Russia used to provide roughly 40% of all imported gas to the EU. However, in the wake of the US-led Russia energy embargo, Europe has to slash coal, gas and oil deliveries from Russia and eventually reactivated many coal-fired power plants.

Earlier this year, prices for thermal coal, used to generate electricity, mounted to record levels. According to the press, Europeans are buying coal from places such as Tanzania, Botswana, and even Madagascar.

For his part, US President Joe Biden has called on domestic producers to step up the extraction of oil to curb soaring gasoline prices, thus contradicting his own “green” policies.

The White House has also repeatedly released crude from the nation’s Strategic Petroleum Reserve, prompting criticism from progressives and environmental activists.

It also appears that Washington has no scruples about capitalising on the EU energy crunch by selling expensive liquefied natural gas to its European allies.

“The US will always look after its own interests irrespective of any adverse impact on others, even its own allies. This is the ugly face of Western capitalism,” said Salameh.

The policy of unilateral economic sanctions pursued by the West has become a catalyst for environmental degradation.
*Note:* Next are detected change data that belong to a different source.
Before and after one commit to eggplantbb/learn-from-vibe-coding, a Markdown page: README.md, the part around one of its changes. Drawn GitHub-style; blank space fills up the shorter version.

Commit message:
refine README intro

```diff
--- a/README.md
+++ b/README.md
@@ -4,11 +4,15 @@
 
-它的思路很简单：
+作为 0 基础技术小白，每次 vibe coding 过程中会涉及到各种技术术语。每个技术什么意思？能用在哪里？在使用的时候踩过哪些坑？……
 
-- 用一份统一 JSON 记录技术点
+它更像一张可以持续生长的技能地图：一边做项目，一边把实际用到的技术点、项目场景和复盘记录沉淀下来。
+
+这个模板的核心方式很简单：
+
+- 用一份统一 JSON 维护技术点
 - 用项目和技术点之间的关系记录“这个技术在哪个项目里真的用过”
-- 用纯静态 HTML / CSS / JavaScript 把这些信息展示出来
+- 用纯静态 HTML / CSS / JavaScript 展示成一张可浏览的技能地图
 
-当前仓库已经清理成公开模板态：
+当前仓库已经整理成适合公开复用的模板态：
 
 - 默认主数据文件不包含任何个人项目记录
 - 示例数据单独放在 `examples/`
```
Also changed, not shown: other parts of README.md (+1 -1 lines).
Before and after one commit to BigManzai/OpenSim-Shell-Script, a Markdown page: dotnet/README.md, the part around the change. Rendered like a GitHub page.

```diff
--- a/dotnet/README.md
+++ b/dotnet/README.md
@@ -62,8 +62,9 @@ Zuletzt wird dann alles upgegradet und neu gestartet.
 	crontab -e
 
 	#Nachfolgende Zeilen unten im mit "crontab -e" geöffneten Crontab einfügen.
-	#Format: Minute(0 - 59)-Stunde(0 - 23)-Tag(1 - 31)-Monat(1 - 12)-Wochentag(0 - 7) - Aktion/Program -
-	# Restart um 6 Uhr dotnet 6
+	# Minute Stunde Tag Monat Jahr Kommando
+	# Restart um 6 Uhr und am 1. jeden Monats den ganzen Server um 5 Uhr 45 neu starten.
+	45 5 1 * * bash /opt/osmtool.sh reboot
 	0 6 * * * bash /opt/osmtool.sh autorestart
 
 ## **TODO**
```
Some experts believe that the US should adopt a so-called “environmentally conscious foreign policy” and consider the climate implications of the sanctions they impose.
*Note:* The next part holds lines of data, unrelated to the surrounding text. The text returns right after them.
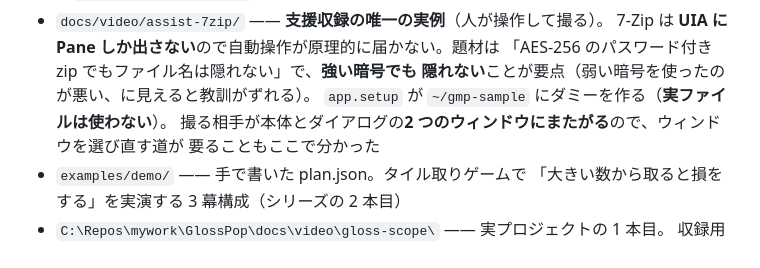
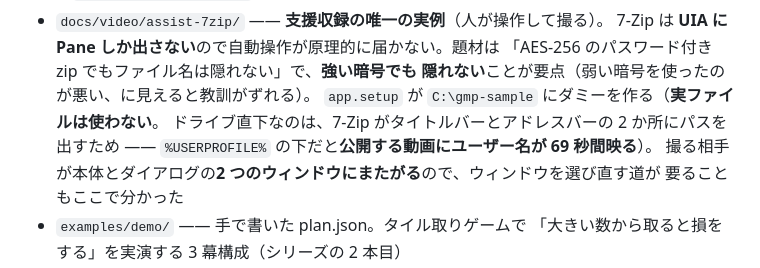
Before and after one commit to lancard-aikawa/GhostMoviePlay, a Markdown page: CLAUDE.md, the part around the change. GitHub-like rendering.

Commit message:
CLAUDE.md の実例もドライブ直下に揃える
Co-Authored-By: Claude Opus 5 (1M context) <noreply@anthropic.com>

```diff
--- a/CLAUDE.md
+++ b/CLAUDE.md
@@ -633,7 +633,9 @@ CLI を通るテストが実際に `~/Videos/GhostMoviePlay/` を汚す**（実
   7-Zip は **UIA に Pane しか出さない**ので自動操作が原理的に届かない。題材は
   「AES-256 のパスワード付き zip でもファイル名は隠れない」で、**強い暗号でも
   隠れない**ことが要点（弱い暗号を使ったのが悪い、に見えると教訓がずれる）。
-  `app.setup` が `~/gmp-sample` にダミーを作る（**実ファイルは使わない**）。
+  `app.setup` が `C:\gmp-sample` にダミーを作る（**実ファイルは使わない**。
+  ドライブ直下なのは、7-Zip がタイトルバーとアドレスバーの 2 か所にパスを出すため
+  —— `%USERPROFILE%` の下だと**公開する動画にユーザー名が 69 秒間映る**）。
   撮る相手が本体とダイアログの**2 つのウィンドウにまたがる**ので、ウィンドウを選び直す道が
   要ることもここで分かった
 - `examples/demo/` —— 手で書いた plan.json。タイル取りゲームで
```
However, Salameh noted that the US and the collective West in general have on multiple occasions demonstrated that it is not interested in maintaining such an approach, which throws into question the sincerity of the Western climate agenda in the first place.

“Experts who believe that the US, which is the cradle of capitalism, will ever transform itself to a global benevolent utopia must be deluding themselves or daydreaming,” the oil economist remarked.

Another illustrative example of the West’s hypocrisy is its unwillingness to assist African states’ transition to green fuels, according to Salameh.

Sudanese-British billionaire Mo Ibrahim argued before COP27 that African nations could use their rich gas deposits as a “transition fuel” and insisted on the necessity to fund the creation of gas and electricity infra- structure on the continent.

However, US climate czar John Kerry made it clear that Washington opposes any investment in long-term gas projects in Africa since they contradict the net-zero targets.

As a result, African states would be forced to continue to use dirty fuels to cook food or warm themselves, while Western corporations would continue to extract crude and gas on the continent for the needs of the Global North, according to the oil economist.

Needless to say, against this back- drop, Western restrictions further paralyse the development of African nations, making it almost impossible for them to become self-sufficient, let alone reach any climate goals in the future.

*This is an edited version of the article which was first published on sputniknews.com.